- **Recorded information**:

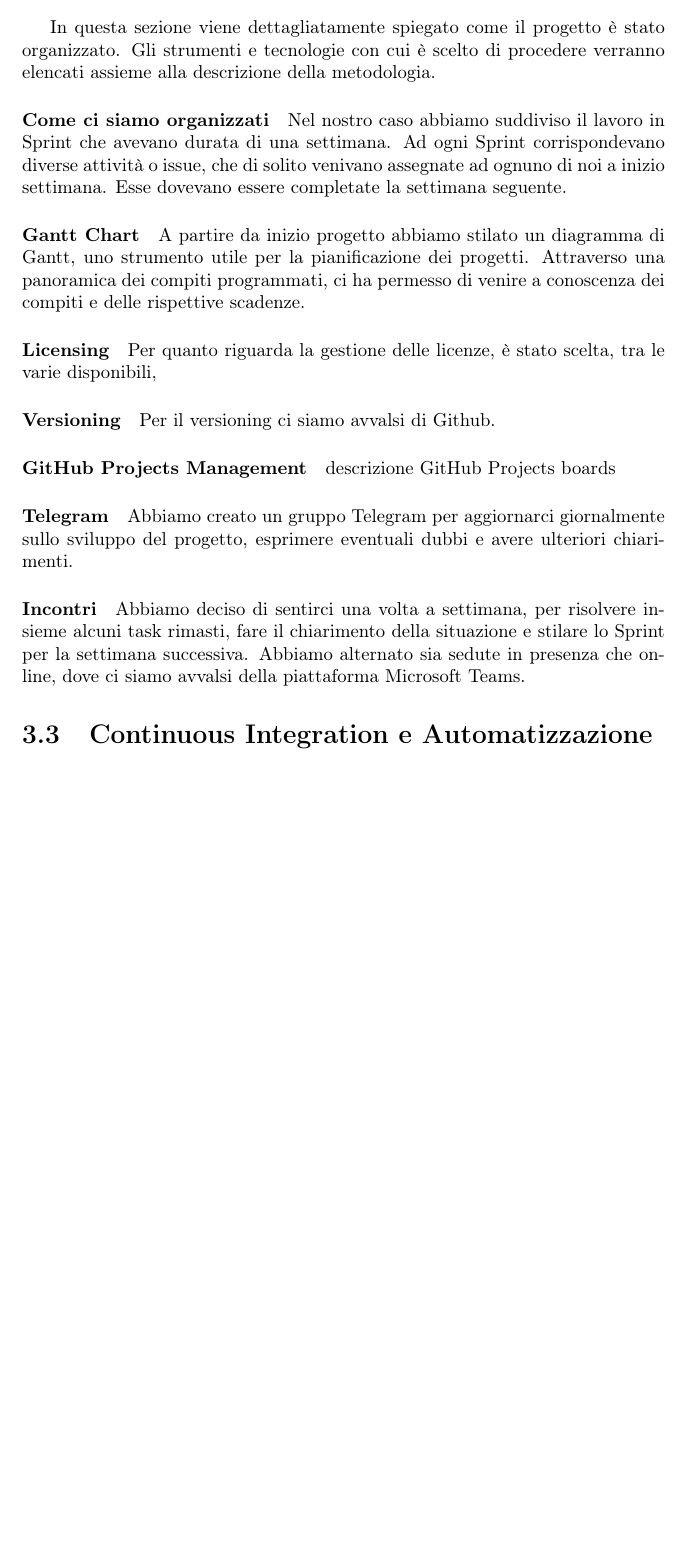
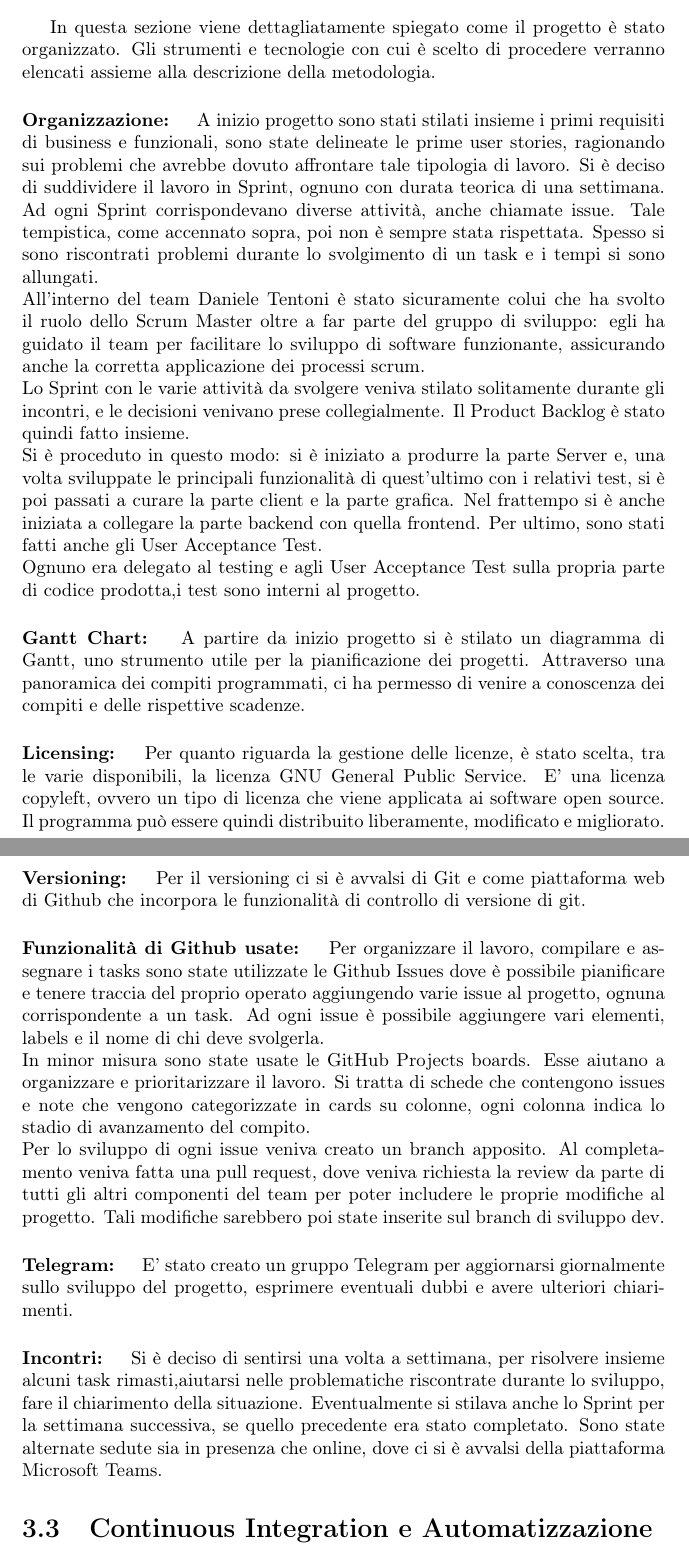
Before and after one commit to Weather-Vortex/weather-vortex-Report, a LaTeX document (main.tex, which reads Tex/DevProcess.tex): part of page 9 of 23 before the commit and two parts of pages 9 and 10 of 23 after it, the two joined at a grey line, cut so that both start at the same text, the shorter picture padded with empty space. Compiled offline with pdfLaTeX.

Commit message:
Gestione progetto

```diff
--- a/Tex/DevProcess.tex
+++ b/Tex/DevProcess.tex
@@ -16,26 +17,35 @@ Siamo sempre stati fedeli nell'utilizzare tale metodologia, ma durante il proget
 
 \section{Gestione di Progetto}
 In questa sezione viene dettagliatamente spiegato come il progetto è stato organizzato. Gli strumenti e tecnologie con cui è scelto di procedere verranno elencati assieme alla descrizione della metodologia.
-    \paragraph{Come ci siamo organizzati}
-    Nel nostro caso abbiamo suddiviso il lavoro in Sprint che avevano durata di una settimana. Ad ogni Sprint corrispondevano diverse attività o issue, che di solito venivano assegnate ad ognuno di noi a inizio settimana. Esse dovevano essere completate la settimana seguente.
-
-    \paragraph{Gantt Chart}
-    A partire da inizio progetto abbiamo stilato un diagramma di Gantt, uno strumento utile per la pianificazione dei progetti. Attraverso una panoramica dei compiti programmati, ci ha permesso di venire a conoscenza dei compiti e delle rispettive scadenze.
+    \paragraph{Organizzazione: }
+    A inizio progetto sono stati stilati insieme i primi requisiti di business e funzionali, sono state delineate le prime user stories, ragionando sui problemi che avrebbe dovuto affrontare tale tipologia di lavoro.
+   Si è deciso di suddividere il lavoro in Sprint, ognuno con durata teorica di una settimana. Ad ogni Sprint corrispondevano diverse attività, anche chiamate issue. Tale tempistica, come accennato sopra, poi non è sempre stata rispettata. Spesso si sono riscontrati problemi durante lo svolgimento di un task e i tempi si sono allungati.\\
+    All'interno del team Daniele Tentoni è stato sicuramente colui che ha svolto il ruolo dello Scrum Master oltre a far parte del gruppo di sviluppo: egli ha guidato il team per facilitare lo sviluppo di software funzionante, assicurando anche la corretta applicazione dei processi scrum.\\
+    Lo Sprint con le varie attività da svolgere veniva stilato solitamente durante gli incontri, e le decisioni venivano prese collegialmente. Il Product Backlog è stato quindi fatto insieme.\\
+    Si è proceduto in questo modo: si è iniziato a produrre la parte Server e, una volta sviluppate le principali funzionalità di quest'ultimo con i relativi test, si è poi passati a curare la parte client e la parte grafica. Nel frattempo si è anche iniziata a collegare la parte backend con quella frontend. Per ultimo, sono stati fatti anche gli User Acceptance Test.\\
+    Ognuno era delegato al testing e agli User Acceptance Test sulla propria parte di codice prodotta,i test sono interni al progetto.
 
 
-    \paragraph{Licensing} Per quanto riguarda la gestione delle licenze, è stato scelta, tra le varie disponibili,
 
-    \paragraph{Versioning}
-    Per il versioning ci siamo avvalsi di Github.
+    \paragraph{Gantt Chart: }
+    A partire da inizio progetto si è stilato un diagramma di Gantt, uno strumento utile per la pianificazione dei progetti. Attraverso una panoramica dei compiti programmati, ci ha permesso di venire a conoscenza dei compiti e delle rispettive scadenze.
 
-    \paragraph{GitHub Projects Management}
-    descrizione GitHub Projects boards
+    \paragraph{Licensing: } Per quanto riguarda la gestione delle licenze, è stato scelta, tra le varie disponibili, la licenza GNU General Public Service. E' una licenza copyleft, ovvero un tipo di licenza che viene applicata ai software open source. Il programma può essere quindi distribuito liberamente, modificato e migliorato.
 
-    \paragraph{Telegram}
-    Abbiamo creato un gruppo Telegram per aggiornarci giornalmente sullo sviluppo del progetto, esprimere eventuali dubbi e avere ulteriori chiarimenti.
+    \paragraph{Versioning: }
+    Per il versioning ci si è avvalsi di Git e come piattaforma web di Github che incorpora le funzionalità di controllo di versione di git.
 
-    \paragraph{Incontri}
-    Abbiamo deciso di sentirci una volta a settimana, per risolvere insieme alcuni task rimasti, fare il chiarimento della situazione e stilare lo Sprint per la settimana successiva. Abbiamo alternato sia sedute in presenza che online, dove ci siamo avvalsi della piattaforma Microsoft Teams.
+    \paragraph{Funzionalità di Github usate: }
+    Per organizzare il lavoro, compilare e assegnare i tasks sono state utilizzate le Github Issues dove è possibile pianificare e tenere traccia del proprio operato aggiungendo varie issue al progetto, ognuna corrispondente a un task. Ad ogni issue è possibile aggiungere vari elementi, labels e il nome di chi deve svolgerla.\\ In minor misura sono state usate le GitHub Projects boards. Esse aiutano a organizzare e prioritarizzare il lavoro. Si tratta di schede che contengono issues e note che vengono categorizzate in cards su colonne, ogni colonna indica lo stadio di avanzamento del compito.\\
+    Per lo sviluppo di ogni issue veniva creato un branch apposito. Al completamento veniva fatta una pull request, dove veniva richiesta la review da parte di tutti gli altri componenti del team per poter includere le proprie modifiche al progetto. Tali modifiche sarebbero poi state inserite sul branch di sviluppo dev.
+
+
+
+    \paragraph{Telegram: }
+    E' stato creato un gruppo Telegram per aggiornarsi giornalmente sullo sviluppo del progetto, esprimere eventuali dubbi e avere ulteriori chiarimenti.
+
+    \paragraph{Incontri: }
+    Si è deciso di sentirsi una volta a settimana, per risolvere insieme alcuni task rimasti,aiutarsi nelle problematiche riscontrate durante lo sviluppo, fare il chiarimento della situazione. Eventualmente si stilava anche lo Sprint per la settimana successiva, se quello precedente era stato completato. Sono state alternate sedute sia in presenza che online, dove ci si è avvalsi della piattaforma Microsoft Teams.
 
 
 
```
Also changed, not shown: Tex/DevProcess.tex (3 more changed lines).
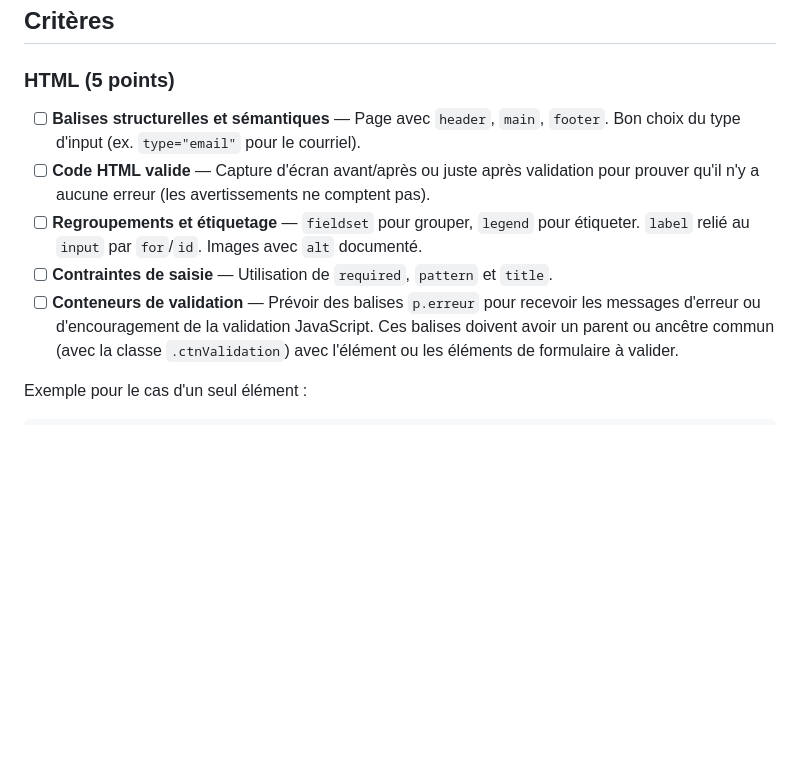
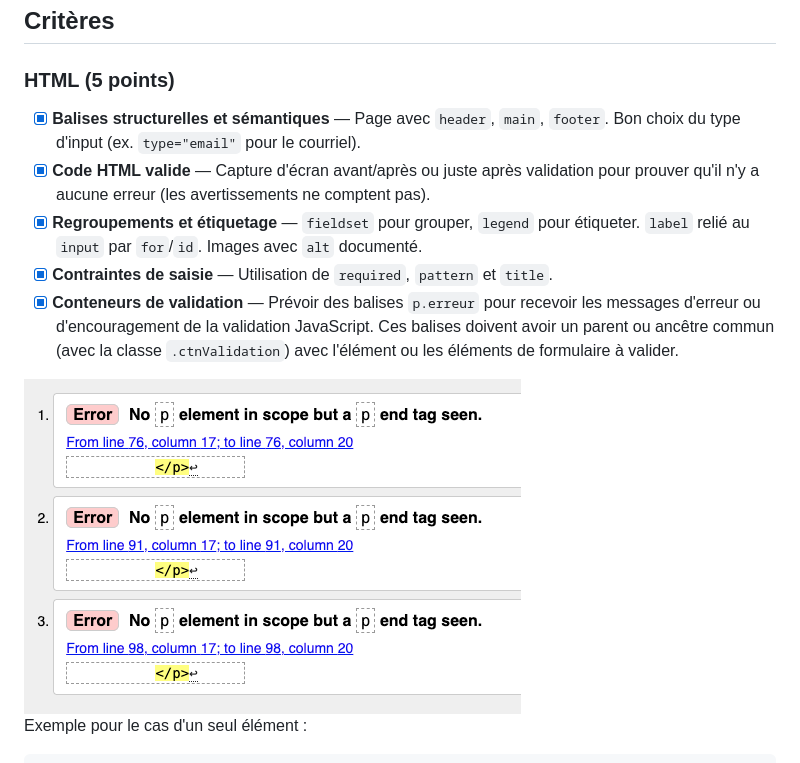
Before and after one commit to noellau/tp3-formulaire-depart, a Markdown page: README.md, the part around the change. GitHub-like rendering; pictures changed too: images/capture_w3c.png (added); blank space fills up the shorter version.

Commit message:
mise à jour readme pour le html

```diff
--- a/README.md
+++ b/README.md
@@ -19,11 +19,13 @@ E = 55 % (lacunes majeures)
 
 ### HTML (5 points)
 
-- [ ] **Balises structurelles et sémantiques** — Page avec `header`, `main`, `footer`. Bon choix du type d'input (ex. `type="email"` pour le courriel).
-- [ ] **Code HTML valide** — Capture d'écran avant/après ou juste après validation pour prouver qu'il n'y a aucune erreur (les avertissements ne comptent pas).
-- [ ] **Regroupements et étiquetage** — `fieldset` pour grouper, `legend` pour étiqueter. `label` relié au `input` par `for`/`id`. Images avec `alt` documenté.
-- [ ] **Contraintes de saisie** — Utilisation de `required`, `pattern` et `title`.
-- [ ] **Conteneurs de validation** — Prévoir des balises `p.erreur` pour recevoir les messages d'erreur ou d'encouragement de la validation JavaScript. Ces balises doivent avoir un parent ou ancêtre commun (avec la classe `.ctnValidation`) avec l'élément ou les éléments de formulaire à valider.
+- [x] **Balises structurelles et sémantiques** — Page avec `header`, `main`, `footer`. Bon choix du type d'input (ex. `type="email"` pour le courriel).
+- [x] **Code HTML valide** — Capture d'écran avant/après ou juste après validation pour prouver qu'il n'y a aucune erreur (les avertissements ne comptent pas).
+- [x] **Regroupements et étiquetage** — `fieldset` pour grouper, `legend` pour étiqueter. `label` relié au `input` par `for`/`id`. Images avec `alt` documenté.
+- [x] **Contraintes de saisie** — Utilisation de `required`, `pattern` et `title`.
+- [x] **Conteneurs de validation** — Prévoir des balises `p.erreur` pour recevoir les messages d'erreur ou d'encouragement de la validation JavaScript. Ces balises doivent avoir un parent ou ancêtre commun (avec la classe `.ctnValidation`) avec l'élément ou les éléments de formulaire à valider.
+
+<img src="images/capture_w3c.png">
 
 Exemple pour le cas d'un seul élément :
 
```
Also changed, not shown: 3 other files.
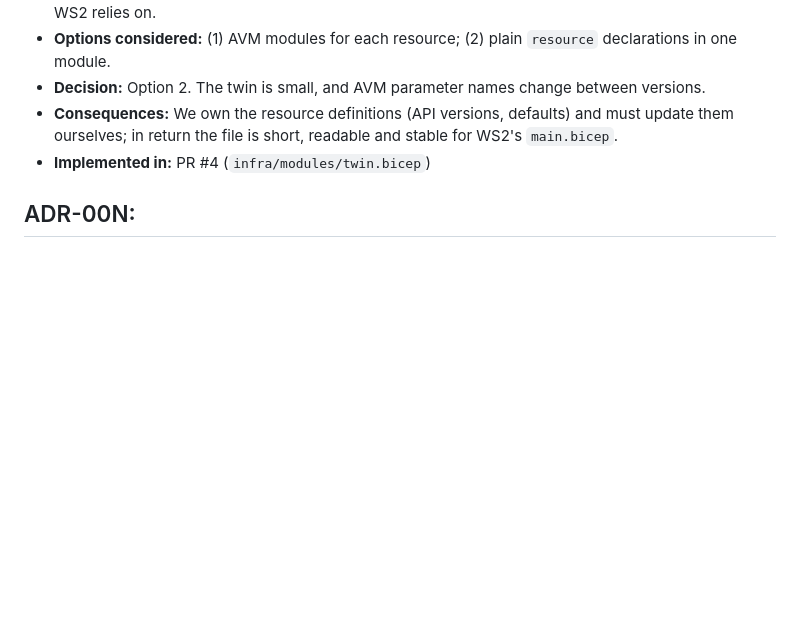
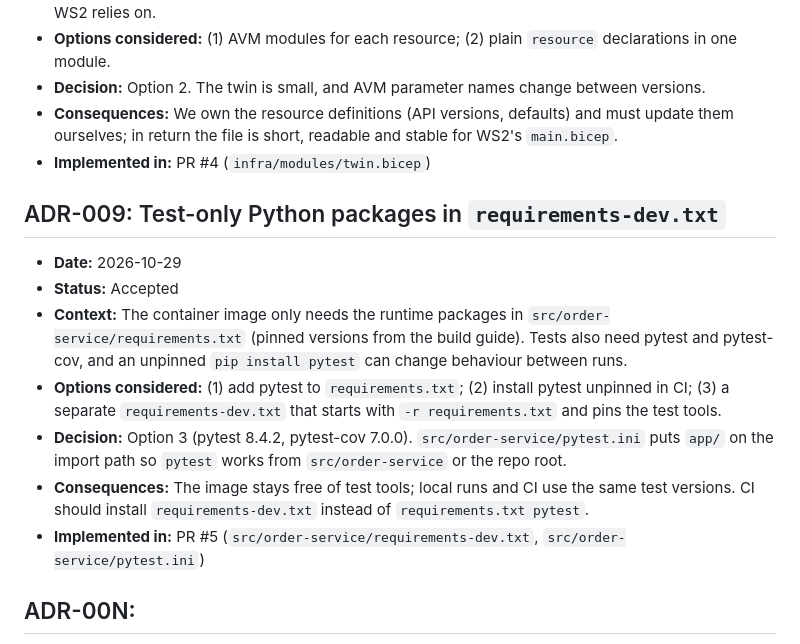
Before and after one commit to livefire-team/livefire-fusion-poc, a Markdown page: docs/ADR.md, the part around the change. GitHub-like rendering; blank space fills up the shorter version.

Commit message:
docs: BUILD_STATUS, glossary and ADR-009 for the secret provider PR

```diff
--- a/docs/ADR.md
+++ b/docs/ADR.md
@@ -112,6 +112,20 @@ Status values: Proposed | Accepted | Superseded | Rejected
   in return the file is short, readable and stable for WS2's `main.bicep`.
 - **Implemented in:** PR #4 (`infra/modules/twin.bicep`)
 
+## ADR-009: Test-only Python packages in `requirements-dev.txt`
+- **Date:** 2026-10-29
+- **Status:** Accepted
+- **Context:** The container image only needs the runtime packages in `src/order-service/requirements.txt`
+  (pinned versions from the build guide). Tests also need pytest and pytest-cov, and an unpinned
+  `pip install pytest` can change behaviour between runs.
+- **Options considered:** (1) add pytest to `requirements.txt`; (2) install pytest unpinned in CI;
+  (3) a separate `requirements-dev.txt` that starts with `-r requirements.txt` and pins the test tools.
+- **Decision:** Option 3 (pytest 8.4.2, pytest-cov 7.0.0). `src/order-service/pytest.ini` puts `app/` on the
+  import path so `pytest` works from `src/order-service` or the repo root.
+- **Consequences:** The image stays free of test tools; local runs and CI use the same test versions.
+  CI should install `requirements-dev.txt` instead of `requirements.txt pytest`.
+- **Implemented in:** PR #5 (`src/order-service/requirements-dev.txt`, `src/order-service/pytest.ini`)
+
 <!-- Copy the block below for each new decision -->
 
 ## ADR-00N: <short title>
```
Also changed, not shown: docs/BUILD_STATUS.md (+13 -9 lines), docs/GLOSSARY.md (+5 -0 lines).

- **Task instructions**: Check every line of the records, and copy the ones that hold the word "docs".

- **Completed task**:
Before and after one commit to livefire-team/livefire-fusion-poc, a Markdown page: docs/ADR.md, the part around the change. GitHub-like rendering; blank space fills up the shorter version.
docs: BUILD_STATUS, glossary and ADR-009 for the secret provider PR
--- a/docs/ADR.md
+++ b/docs/ADR.md
Also changed, not shown: docs/BUILD_STATUS.md (+13 -9 lines), docs/GLOSSARY.md (+5 -0 lines).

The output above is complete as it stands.